# CS计算机代考程序代写 algorithm CS570

CS570
Analysis of Algorithms Spring 2009 Exam I- Solution
1) 20 pts
Mark the following statements as TRUE or FALSE. No need to provide any justification.
[ TRUE/FALSE ]
Given a weighted graph and two nodes, it is possible to list all shortest paths between these two nodes in polynomial time.
False. Not valid for graph with negative weights.
[ TRUE/FALSE ]
Given a graph G = (V, E) with cost on edges and a set S which is a subset of V, let (u,v) be an edge such that (u, v) is the minimum cost edge between any vertex in S and any vertex in V – S. Then, the minimum spanning tree of G must include the edge (u, v).
True. Refer to textbook, page 145, theorem 4.17.
[ TRUE/FALSE ]
Let G = (V, E) be a weighted graph and let M be a minimum spanning tree of G. The path in M between any pair of vertices v1 and v2 must be a shortest path in G.

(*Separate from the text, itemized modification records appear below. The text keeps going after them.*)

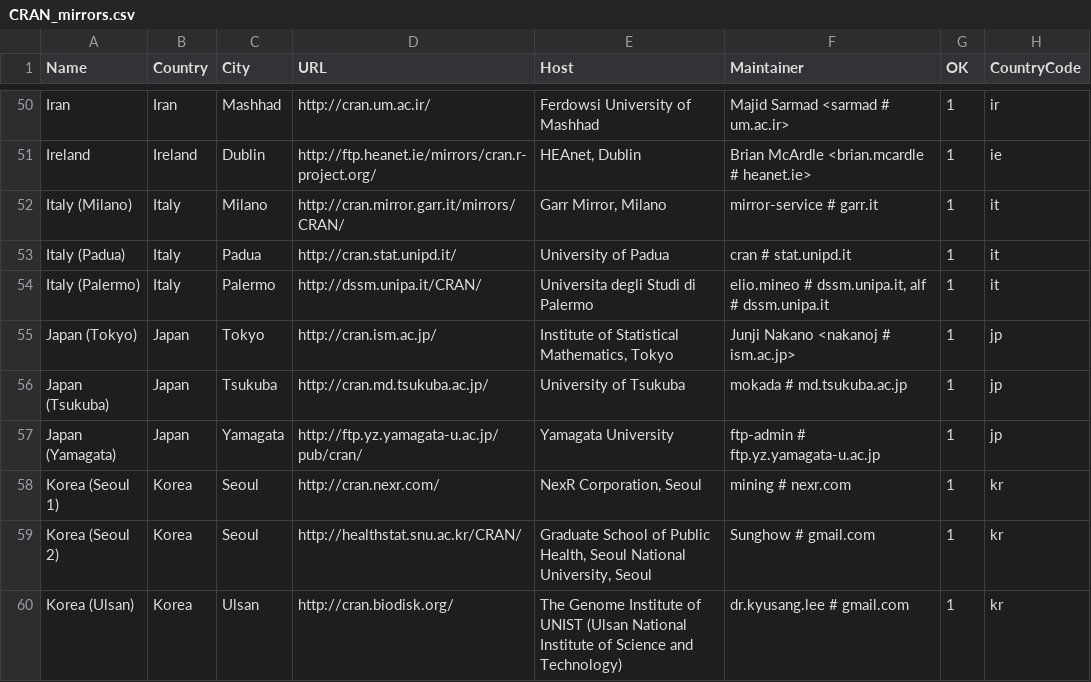
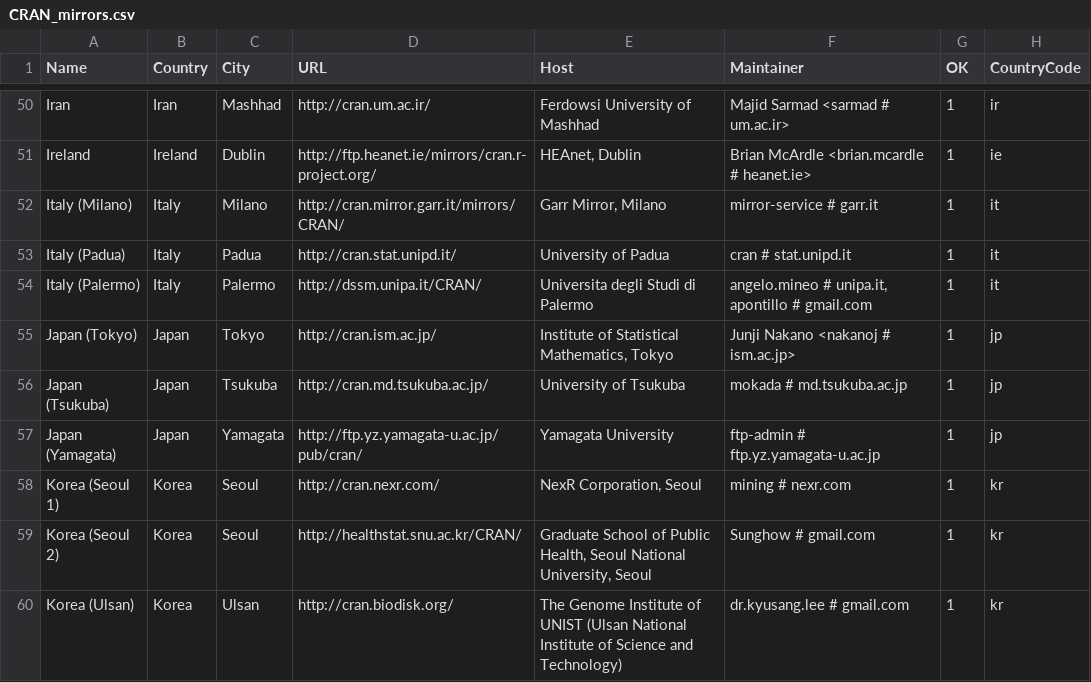
Before and after one commit to LeifAndersen/R, a CSV file: doc/CRAN_mirrors.csv, drawn as a sheet; only a part is shown, gaps mark what is left out.

Commit message:
Updated.
git-svn-id: https://svn.r-project.org/R/trunk@68177 00db46b3-68df-0310-9c12-caf00c1e9a41

```diff
--- a/doc/CRAN_mirrors.csv
+++ b/doc/CRAN_mirrors.csv
@@ -53,3 +53,3 @@ Ireland,Ireland,Dublin,http://ftp.heanet.ie/mirrors/cran.r-project.org/,"HEAnet,
 "Italy (Padua)",Italy,Padua,http://cran.stat.unipd.it/,"University of Padua","cran # stat.unipd.it",1,it
-"Italy (Palermo)",Italy,Palermo,http://dssm.unipa.it/CRAN/,"Universita degli Studi di Palermo","elio.mineo # dssm.unipa.it, alf # dssm.unipa.it",1,it
+"Italy (Palermo)",Italy,Palermo,http://dssm.unipa.it/CRAN/,"Universita degli Studi di Palermo","angelo.mineo # unipa.it, apontillo # gmail.com",1,it
 "Japan (Tokyo)",Japan,Tokyo,http://cran.ism.ac.jp/,"Institute of Statistical Mathematics, Tokyo","Junji Nakano <nakanoj # ism.ac.jp>",1,jp
```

False. Counter example: a loop with three nodes A, B and C. The edge costs are A-B: 1, B-C: 1, A-C: 1.5. Edge A-C is not included in M, but the shortest path between A and C is through edge A-C.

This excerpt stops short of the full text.